For full access to Under the microscope: Customary justice systems in northern Mali, kindly follow the link.
If diplomatic pressure and the terrorist threat force Libya’s political factions to support the UN-backed Government of National Accord, Libya could provide a test bed for security sector reform (SSR) in a post-Arab Spring security environment that includes transnational terrorism and trafficking in drugs, weapons and migrants by international organized crime. This paper provides an overview of the Libyan conflict and current efforts to establish a transitional government. It maps the components of Libya’s security sector: military and police forces, justice institutions, and oversight institutions. It describes the elements of the proposed Government of National Accord and catalogues the tasks that must be performed to achieve SSR in Libya.
For full access to Libya: A Post-Arab Spring Test for Security Sector Reform, kindly follow the link.
On November 24, 2016, the government of Colombia and the biggest guerrilla group in the country, the Fuerzas Armadas Revolucionarias de Colombia–Ejército del Pueblo (FARC-EP), signed a final peace agreement. This accord put an end to the longest armed conflict in the Western Hemisphere and to long and convoluted peace talks. What elements of the process contributed to its success? While it may be too early to properly speak of “lessons learned,” IPI’s latest paper highlights the key elements that seemed to have worked and those that made progress difficult.
For full access to Made in Havana: How Colombia and the FARC Decided to End the War, kindly follow the link.
A Deep Influence: United States-Colombia Bilateral Relations and Security Sector Reform (SSR), 1994-2002

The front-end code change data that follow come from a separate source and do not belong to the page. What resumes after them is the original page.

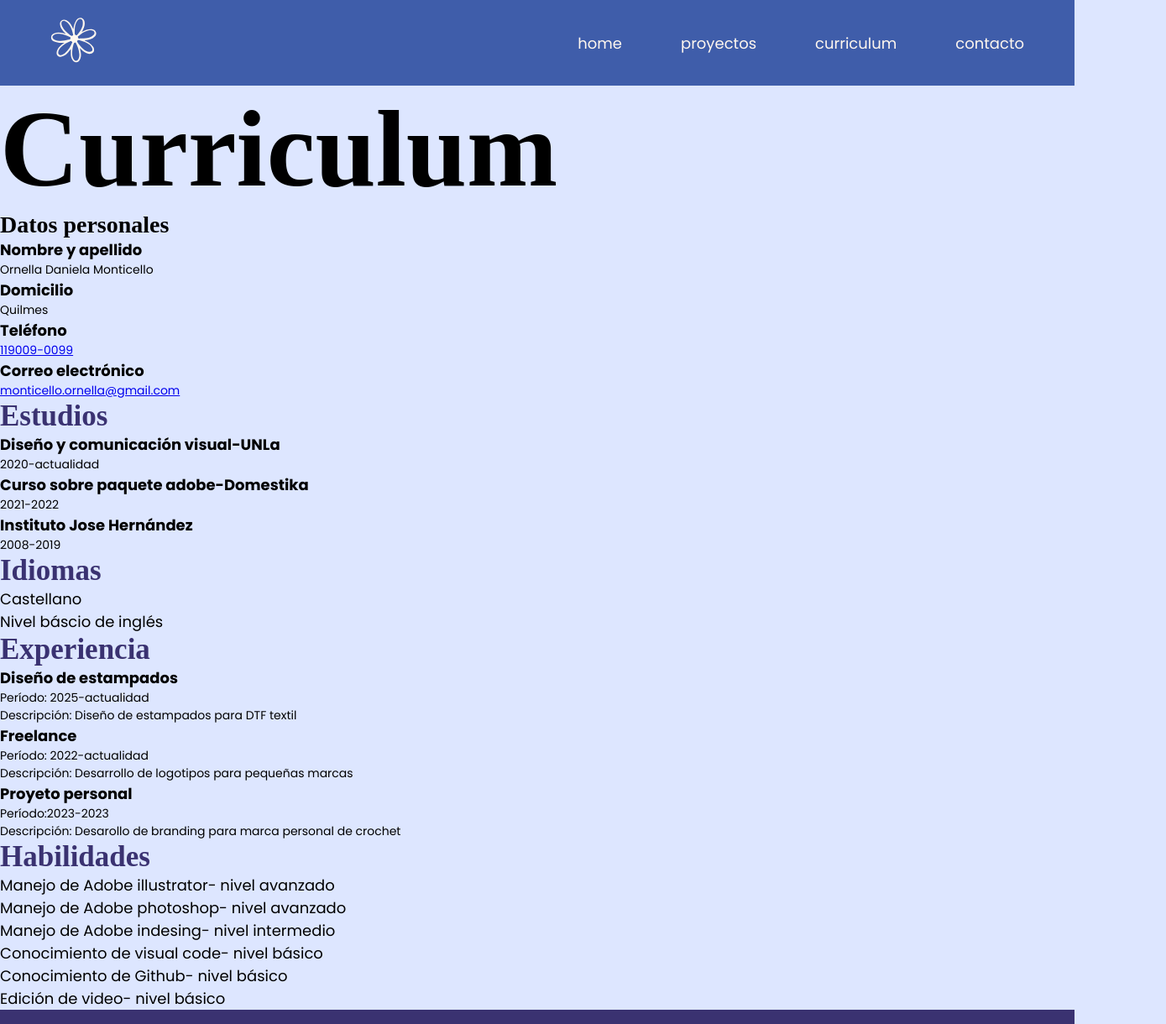
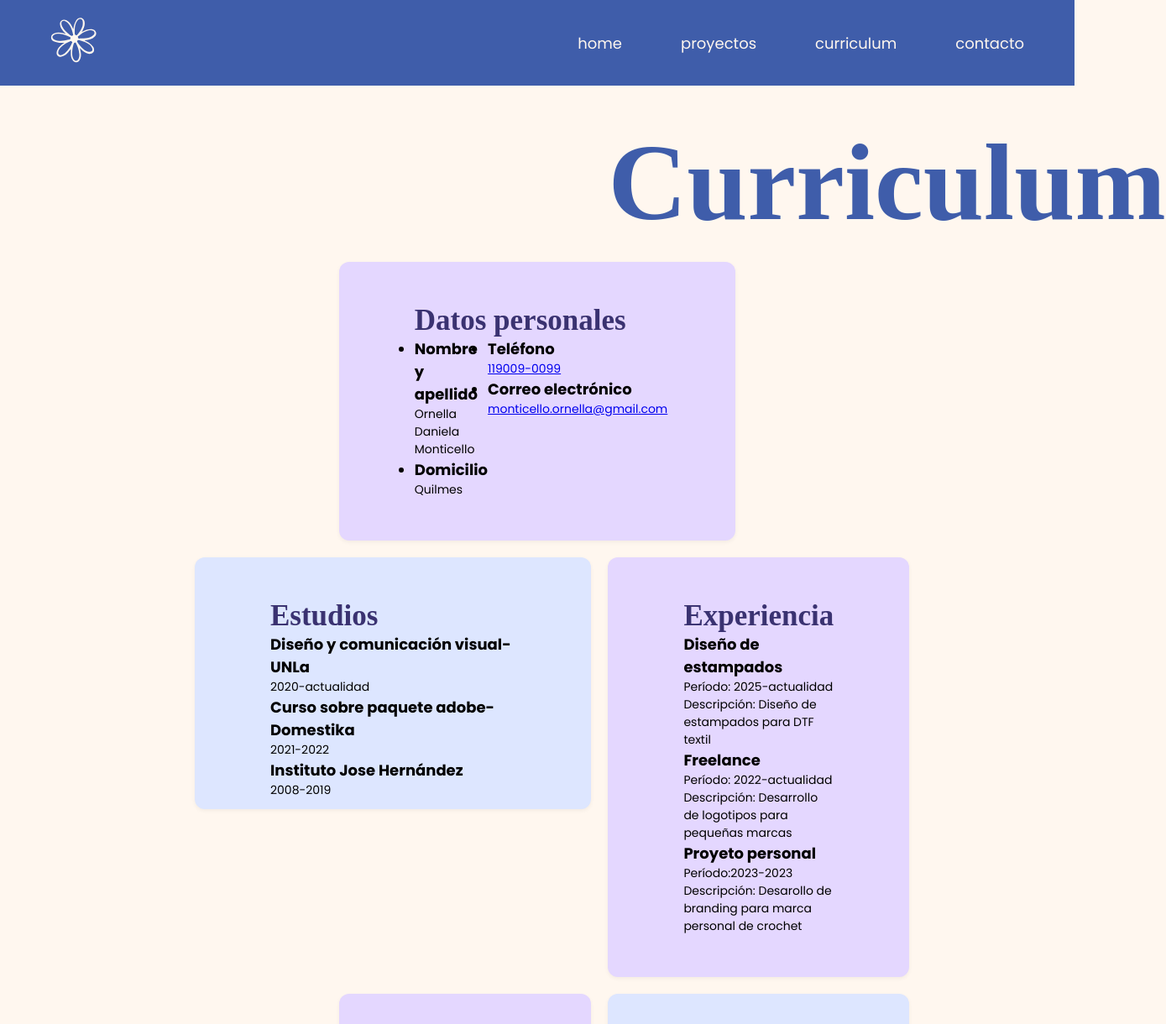
Before and after one commit to ornellamonticello/tp3_portafolio_monticello, a plain HTML site: page curriculum.html in a window 1280 px wide. Shown: the top 1220 px of the page at 84% size, 1389 px wide, since content can reach past the window. Drawn offline with Linux system fonts and the light colour scheme.

Commit message:
index curriculum y otras modificaciones

```diff
--- a/curriculum.html
+++ b/curriculum.html
@@ -4,14 +4,19 @@
 <head>
     <meta charset="UTF-8" />
     <meta name="viewport" content="width=device-width, initial-scale=1.0">
+    <meta name="description" content="Ornella Daniela Monticello Portafolio de diseño">
+    <meta name="author" content="Ornella Daniela Monticello">
+    <meta name="keywords"
+        content="diseño gráfico, portafolio, curriculum, identidad visual, ilustración, diseño web, monticello, proyectos creativos">
     <title>Monticello Portafolio</title>
-    <link rel="icon" href="favicon.svg" type="imagen">
+    <link rel="icon" href="favicon.svg" type="image/svg+xml">
     <link href="style.css" rel="stylesheet" type="text/css">
+    <link rel="stylesheet" href="cabinet-grotesk.css">
 </head>
 
-<body>
+<body class="body-curriculum">
     <header>
-        <a href="index.html">
+        <a href="index.html" target="_self">
             <img class="logo" src="img/flor.svg" width="55" alt="Logo">
         </a>
         <button id="abrir" class="abrir-menu">Abrir</button>
@@ -19,19 +24,23 @@
         <nav id="nav" class="nav">
             <button id="cerrar" class="cerrar-menu">Cerrar</button>
             <ul class="nav-list">
-                <li><a href="home">home</a></li>
-                <li><a href="proyectos">proyectos</a></li>
-                <li><a href="curriculum">curriculum</a></li>
-                <li><a href="contacto">contacto</a></li>
+                <li><a href="index.html" target="_self">home</a></li>
+                <li><a href="proyectos.html" target="_self">proyectos</a></li>
+                <li><a href="curriculum.html" target="_self">curriculum</a></li>
+                <li><a href="contacto.html" target="_self">contacto</a></li>
             </ul>
         </nav>
     </header>
 
     <main>
 
-        <h1>Curriculum</h1>
-        <section>
-            <h3>Datos personales</h3>
+        <div class="main-cv-grid">
+
+
+            <h1 class="titulo-cv">Curriculum</h1>
+
+            <section class="datos-personales">
+                <h2>Datos personales</h2>
                 <address>
                     <ul>
                         <li>
@@ -62,8 +71,8 @@
             </section>
 
 
-        <div>
-            <section>
+
+            <section class="estudios">
                 <h2>Estudios</h2>
                 <ol>
                     <li>
@@ -81,16 +90,15 @@
                 </ol>
             </section>
 
-            <section>
+            <section class="idiomas">
                 <h2>Idiomas</h2>
                 <ul>
                     <li>Castellano</li>
                     <li>Nivel báscio de inglés</li>
                 </ul>
             </section>
-        </div>
-        <div>
-            <section>
+
+            <section class="experiencia">
                 <h2>Experiencia</h2>
                 <ol>
                     <li>
@@ -111,7 +119,7 @@
                 </ol>
             </section>
 
-            <section>
+            <section class="habilidades">
                 <h2>Habilidades</h2>
                 <ul>
                     <li>Manejo de Adobe illustrator- nivel avanzado</li>
@@ -123,7 +131,6 @@
                 </ul>
             </section>
         </div>
-
     </main>
 
     <footer>
--- a/style.css
+++ b/style.css
@@ -13,6 +13,7 @@ h1 {
     font-size: 130px;
     font-style: normal;
     font-weight: 800;
+    color: #3F5DAA;
 }
 
 h2 {
@@ -49,8 +50,9 @@ body {
     font-size: 18px;
     font-style: normal;
     font-weight: 400;
-    background-color: #DDE6FF;
+    cursor: url('img/cursor.png'), auto;
 }
+
 
 header {
     width: 100%;
@@ -59,9 +61,11 @@ header {
     display: flex;
     align-items: center;
     justify-content: space-between;
+    position: sticky;
+    top: 0px;
 }
 
-
+/* de aca para abajo todos los ajustes de nav general*/
 nav ul li a {
     color: #FFF7EF;
     text-decoration: none;
@@ -71,7 +75,7 @@ nav ul li a {
     background-color: #FFF7EF;
     color: #3F5DAA;
     border-radius: 20px;
-    padding: 6px 25px;
+    padding: 4px 10px;
     font-weight: 600;
 }
 
@@ -83,8 +87,139 @@ nav ul {
 
 }
 
-.abrir-menu, .cerrar-menu {
+.abrir-menu,
+.cerrar-menu {
     display: none;
+}
+
+a:visited {
+    color: #B18DFB;
+}
+
+/* de aca para abajo todos los ajustes de index.html*/
+.body-index {
+    background-color: #FFF7EF;
+    background-image: url(img/fondo-index.svg);
+    background-repeat: no-repeat;
+
+}
+
+.main-index {
+    display: flex;
+    flex-direction: column;
+    align-items: center;
+    padding: 60px;
+}
+
+.title {
+    margin: 180px 0px 400px 0px;
+}
+
+.section-index {
+    display: flex;
+    flex-direction: row;
+    align-items: flex-end;
+    gap: 40px;
+    max-width: 50%;
+    text-align: left;
+    margin: 260px 0px 260px 0px;
+}
+
+.texto-index {
+    display: flex;
+    flex-direction: column;
+    margin-bottom: 30px;
+}
+
+/* de aca para abajo todos los ajustes de proyectos.html*/
+/* spoleir: aún no hay nada*/
+
+/* de aca para abajo todos los ajustes de curriculum.html*/
+
+.body-curriculum {
+    background-color: #FFF7EF;
+}
+
+.main-cv-grid {
+    display: grid;
+    grid-template-columns: repeat(4, 1fr);
+    grid-auto-rows: auto;
+    gap: 20px;
+    padding: 40px;
+    max-width: 70%;
+    margin: 0 auto;
+}
+
+.titulo-cv {
+    grid-column: 3 / 5;
+    text-align: center;
+}
+
+.datos-personales {
+    grid-column: 2 / 4;
+    background-color: #E4D7FF;
+    border-radius: 12px;
+    padding: 50px 90px 50px 90px;
+    box-shadow: 0 2px 5px rgba(0, 0, 0, 0.05);
+}
+
+address {
+    display: flex;
+    justify-content: space-between
+}
+
+
+.main-cv-grid ol {
+    list-style-type: none
+}
+
+
+.estudios {
+    grid-column: 3 / 1;
+    background-color: #DDE6FF;
+    border-radius: 12px;
+    padding: 50px 90px 50px 90px;
+    box-shadow: 0 2px 5px rgba(0, 0, 0, 0.05);
+    justify-self: self-end;
+    height: 300px
+}
+
+
+.experiencia {
+    grid-column: 3 / 5;
+    grid-row: 3;
+    background-color: #E4D7FF;
+    border-radius: 12px;
+    padding: 50px 90px 50px 90px;
+    box-shadow: 0 2px 5px rgba(0, 0, 0, 0.05);
+    justify-self: self-start;
+}
+
+.idiomas {
+    grid-column: 2;
+    background-color: #E4D7FF;
+    border-radius: 12px;
+    padding: 50px 90px 50px 90px;
+    box-shadow: 0 2px 5px rgba(0, 0, 0, 0.05);
+    justify-self: self-end;
+    height: 200px;
+}
+
+.habilidades {
+    grid-column: 5 / 3;
+    background-color: #DDE6FF;
+    border-radius: 12px;
+    padding: 50px 90px 50px 90px;
+    box-shadow: 0 2px 5px rgba(0, 0, 0, 0.05);
+    justify-self: self-start;
+}
+
+
+
+/* de aca para abajo todos los ajustes de contacto.html */
+
+.body-contacto {
+    background-color: #DDE6FF;
 }
 
 .contacto-info {
@@ -101,8 +236,6 @@ nav ul {
     width: 30%;
     gap: 15px;
 }
-
-
 
 form {
     background: #FFF7EF;
@@ -142,6 +275,7 @@ textarea {
     border: none;
 }
 
+/* de aca footer general */
 footer {
     display: flex;
     justify-content: space-between;
@@ -151,13 +285,13 @@ footer {
     color: #FFF7EF;
 }
 
+/* de aca para abajo medidas responsive mobile */
 @media screen and (max-width: 600px) {
 
     header {
         padding: 20px;
         width: 100%;
     }
-
 
     .abrir-menu,
     .cerrar-menu {
@@ -233,9 +367,6 @@ footer {
         background-color: #E4D7FF;
     }
 
-
-
-
     footer {
         flex-direction: column;
         text-align: center;
```
Also changed, not shown: contacto.html (+12 -7 lines), index.html (+23 -14 lines), proyectos.html (+11 -6 lines), img/cursor.png (added), img/flor-lila-index.svg (added), img/flor-violeta-index.svg (added), img/fondo-index.svg (added). Lines whose indentation alone changed are shown as unchanged.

The internal conflict in Colombia has propelled the development of security sector reform (SSR) programs; however, these programs have been usually linked to the influence of relations between the United States and Colombia in military and foreign policy terms. The main objective of this essay is to understand said interplay from the mid-1990’s to the early 2000’s, which marked the biggest transformations to the Colombian defense sector in human rights, doctrine, equipment, and human capital. The analysis shows that such influence allowed for the consolidation of an offensive strategy which helped the Colombian government turn the balance of the internal conflict in its favor.
For full access to A Deep Influence: United States-Colombia Bilateral Relations and Security Sector Reform (SSR), 1994-2002, kindly follow the link.
This report explores the historic experience of indigenous women in Colombia – a group usually absent from political decision-making processes – and how formal and customary institutions impact their inclusion in Colombia’s political settlement. It charts the emergence of different pathways for change for indigenous women, including the evolution of women’s engagement in the Colombian peace process as well as the inclusion of gender and ethnic minority issues in negotiations. The report looks at how the peace process is an opportunity for indigenous women to play a key role in peacebuilding and the reconfiguration of the political settlement in Colombia.
For full access to Indigenous Women and Colombia’s Peace Process, kindly follow the link.